• Before-and-after change records:
# # # #

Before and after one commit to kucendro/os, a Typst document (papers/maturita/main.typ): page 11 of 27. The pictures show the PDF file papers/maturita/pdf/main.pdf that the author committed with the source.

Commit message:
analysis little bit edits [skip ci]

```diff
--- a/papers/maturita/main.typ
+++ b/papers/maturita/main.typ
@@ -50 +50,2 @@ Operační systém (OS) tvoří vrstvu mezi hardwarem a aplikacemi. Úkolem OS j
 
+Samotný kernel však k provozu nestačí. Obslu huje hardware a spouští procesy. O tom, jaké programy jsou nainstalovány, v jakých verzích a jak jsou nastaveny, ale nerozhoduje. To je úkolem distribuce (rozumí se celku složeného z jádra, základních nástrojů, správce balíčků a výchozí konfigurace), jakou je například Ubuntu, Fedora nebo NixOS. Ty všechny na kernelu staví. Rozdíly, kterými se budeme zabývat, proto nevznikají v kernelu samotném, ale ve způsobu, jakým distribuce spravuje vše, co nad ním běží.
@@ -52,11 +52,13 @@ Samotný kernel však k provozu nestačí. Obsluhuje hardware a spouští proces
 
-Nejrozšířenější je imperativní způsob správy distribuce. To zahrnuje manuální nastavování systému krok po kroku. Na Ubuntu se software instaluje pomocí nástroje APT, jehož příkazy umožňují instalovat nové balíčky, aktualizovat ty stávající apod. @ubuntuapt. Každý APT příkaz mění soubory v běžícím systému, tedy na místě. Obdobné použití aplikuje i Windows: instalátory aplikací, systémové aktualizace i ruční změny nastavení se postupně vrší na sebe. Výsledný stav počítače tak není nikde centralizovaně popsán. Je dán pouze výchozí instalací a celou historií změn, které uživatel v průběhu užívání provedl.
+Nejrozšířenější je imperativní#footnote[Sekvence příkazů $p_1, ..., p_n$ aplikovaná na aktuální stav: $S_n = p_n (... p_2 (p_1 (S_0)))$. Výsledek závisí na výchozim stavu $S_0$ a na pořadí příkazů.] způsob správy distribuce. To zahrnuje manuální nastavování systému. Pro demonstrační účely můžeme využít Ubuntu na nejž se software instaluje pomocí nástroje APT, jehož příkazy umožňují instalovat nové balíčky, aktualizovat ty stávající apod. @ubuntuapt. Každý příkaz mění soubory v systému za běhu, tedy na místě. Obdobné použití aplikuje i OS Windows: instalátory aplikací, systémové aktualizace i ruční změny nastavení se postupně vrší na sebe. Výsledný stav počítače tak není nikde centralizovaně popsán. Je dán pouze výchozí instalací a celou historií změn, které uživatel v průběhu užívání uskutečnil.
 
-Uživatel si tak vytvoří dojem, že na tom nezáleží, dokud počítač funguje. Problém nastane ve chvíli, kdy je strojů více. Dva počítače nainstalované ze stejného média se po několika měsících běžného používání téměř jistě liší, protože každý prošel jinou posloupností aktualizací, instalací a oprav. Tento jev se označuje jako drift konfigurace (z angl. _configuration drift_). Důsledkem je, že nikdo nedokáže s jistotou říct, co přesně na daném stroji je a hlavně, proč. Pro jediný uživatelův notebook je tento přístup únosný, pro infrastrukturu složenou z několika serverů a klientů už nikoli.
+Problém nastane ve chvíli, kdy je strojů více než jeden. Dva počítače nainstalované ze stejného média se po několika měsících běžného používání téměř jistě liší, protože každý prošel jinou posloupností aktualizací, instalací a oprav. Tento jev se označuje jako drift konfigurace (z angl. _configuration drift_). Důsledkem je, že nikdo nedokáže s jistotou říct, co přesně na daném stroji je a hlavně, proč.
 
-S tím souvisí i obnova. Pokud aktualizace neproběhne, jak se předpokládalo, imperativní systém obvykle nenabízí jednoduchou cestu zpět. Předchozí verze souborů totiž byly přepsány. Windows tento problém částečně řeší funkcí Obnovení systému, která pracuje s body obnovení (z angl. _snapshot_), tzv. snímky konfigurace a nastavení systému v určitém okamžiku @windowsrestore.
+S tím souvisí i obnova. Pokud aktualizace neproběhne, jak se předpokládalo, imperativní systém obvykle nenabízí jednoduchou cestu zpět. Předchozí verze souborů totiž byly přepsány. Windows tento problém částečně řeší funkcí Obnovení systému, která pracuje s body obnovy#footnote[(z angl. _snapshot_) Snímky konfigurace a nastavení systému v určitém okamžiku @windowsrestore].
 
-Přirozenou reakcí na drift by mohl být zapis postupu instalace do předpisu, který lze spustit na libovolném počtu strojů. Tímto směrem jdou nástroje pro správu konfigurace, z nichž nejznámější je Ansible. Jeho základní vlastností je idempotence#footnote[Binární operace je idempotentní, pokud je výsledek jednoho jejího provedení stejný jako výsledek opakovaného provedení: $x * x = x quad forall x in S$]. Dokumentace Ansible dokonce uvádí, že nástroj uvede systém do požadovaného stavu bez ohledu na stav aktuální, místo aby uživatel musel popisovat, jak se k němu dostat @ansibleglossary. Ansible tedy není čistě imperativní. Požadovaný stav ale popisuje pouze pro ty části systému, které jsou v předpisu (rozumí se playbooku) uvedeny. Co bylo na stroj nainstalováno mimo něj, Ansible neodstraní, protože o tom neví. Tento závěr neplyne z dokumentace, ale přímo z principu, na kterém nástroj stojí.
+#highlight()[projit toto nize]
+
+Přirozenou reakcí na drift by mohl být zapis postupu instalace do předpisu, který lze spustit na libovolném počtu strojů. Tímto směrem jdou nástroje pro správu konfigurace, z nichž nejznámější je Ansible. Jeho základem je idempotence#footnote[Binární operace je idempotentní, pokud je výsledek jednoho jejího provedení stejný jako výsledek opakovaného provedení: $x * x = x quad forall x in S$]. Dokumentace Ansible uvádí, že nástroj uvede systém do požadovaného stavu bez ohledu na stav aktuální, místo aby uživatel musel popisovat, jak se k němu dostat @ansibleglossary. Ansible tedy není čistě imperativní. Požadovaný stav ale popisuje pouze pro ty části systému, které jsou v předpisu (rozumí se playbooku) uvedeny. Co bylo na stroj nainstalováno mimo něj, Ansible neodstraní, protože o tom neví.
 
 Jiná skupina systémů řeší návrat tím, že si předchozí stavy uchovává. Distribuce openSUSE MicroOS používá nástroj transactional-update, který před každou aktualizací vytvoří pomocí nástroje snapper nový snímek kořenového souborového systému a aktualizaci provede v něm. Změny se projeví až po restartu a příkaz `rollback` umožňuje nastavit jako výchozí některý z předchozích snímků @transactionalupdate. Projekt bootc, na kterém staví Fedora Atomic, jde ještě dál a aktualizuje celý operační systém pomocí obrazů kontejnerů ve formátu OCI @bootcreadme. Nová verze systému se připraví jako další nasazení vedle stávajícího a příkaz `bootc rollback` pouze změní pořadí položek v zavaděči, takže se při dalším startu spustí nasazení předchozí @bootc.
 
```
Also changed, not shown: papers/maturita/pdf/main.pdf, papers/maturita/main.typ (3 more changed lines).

# # # #

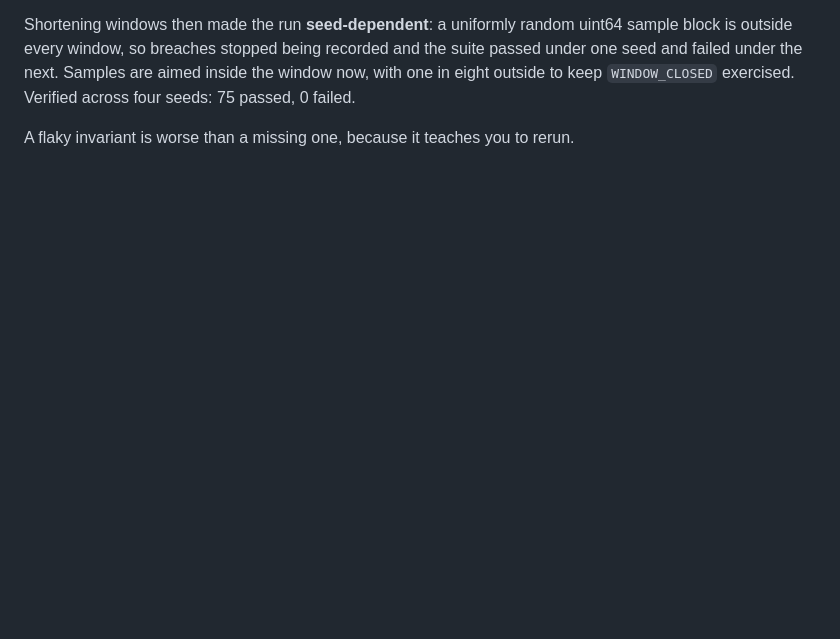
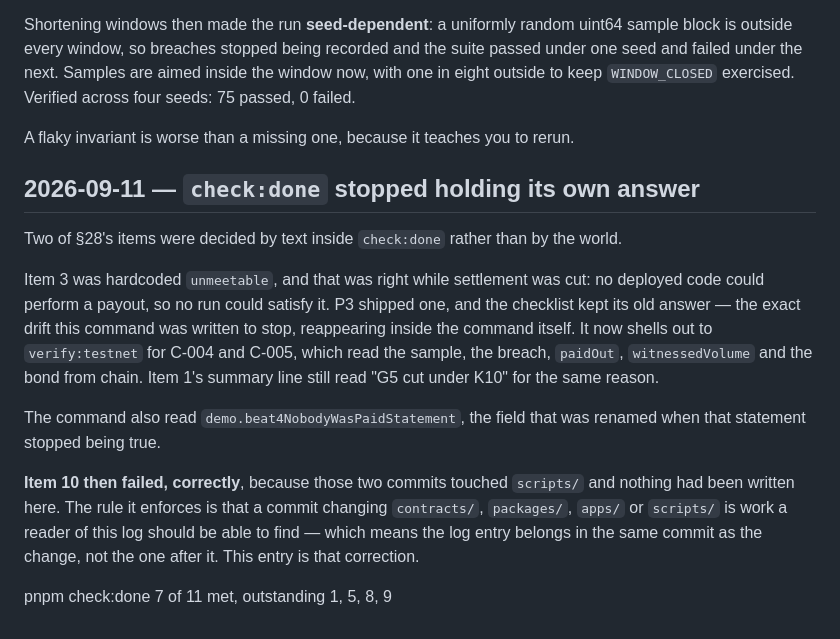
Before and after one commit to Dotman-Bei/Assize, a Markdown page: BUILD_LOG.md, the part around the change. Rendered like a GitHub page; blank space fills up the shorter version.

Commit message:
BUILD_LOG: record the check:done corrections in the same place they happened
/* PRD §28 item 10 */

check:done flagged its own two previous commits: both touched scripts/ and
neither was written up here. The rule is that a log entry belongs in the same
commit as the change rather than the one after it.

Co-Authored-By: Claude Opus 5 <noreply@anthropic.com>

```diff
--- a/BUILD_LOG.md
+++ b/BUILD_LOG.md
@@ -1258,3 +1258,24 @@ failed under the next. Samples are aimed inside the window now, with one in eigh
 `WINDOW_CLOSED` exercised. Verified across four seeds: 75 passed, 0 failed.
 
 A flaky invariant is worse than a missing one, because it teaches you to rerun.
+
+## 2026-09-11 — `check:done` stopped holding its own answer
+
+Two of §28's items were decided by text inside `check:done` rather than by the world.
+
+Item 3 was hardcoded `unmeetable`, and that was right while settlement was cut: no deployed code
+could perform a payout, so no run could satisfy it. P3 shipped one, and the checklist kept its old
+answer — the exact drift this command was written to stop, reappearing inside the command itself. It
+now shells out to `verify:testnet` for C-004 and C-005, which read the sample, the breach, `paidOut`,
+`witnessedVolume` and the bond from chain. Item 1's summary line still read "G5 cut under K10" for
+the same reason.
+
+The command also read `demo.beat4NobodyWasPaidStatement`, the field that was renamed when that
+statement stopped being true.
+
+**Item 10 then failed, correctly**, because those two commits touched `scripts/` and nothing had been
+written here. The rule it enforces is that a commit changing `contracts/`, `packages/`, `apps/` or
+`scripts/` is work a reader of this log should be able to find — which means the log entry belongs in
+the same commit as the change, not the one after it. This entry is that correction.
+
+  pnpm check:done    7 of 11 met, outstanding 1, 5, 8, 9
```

# # # #

• Exercise:
Please return all lines above in which the string "under" is found.

• Response for this exercise:
@@ -1258,3 +1258,24 @@ failed under the next. Samples are aimed inside the window now, with one in eigh
+`witnessedVolume` and the bond from chain. Item 1's summary line still read "G5 cut under K10" for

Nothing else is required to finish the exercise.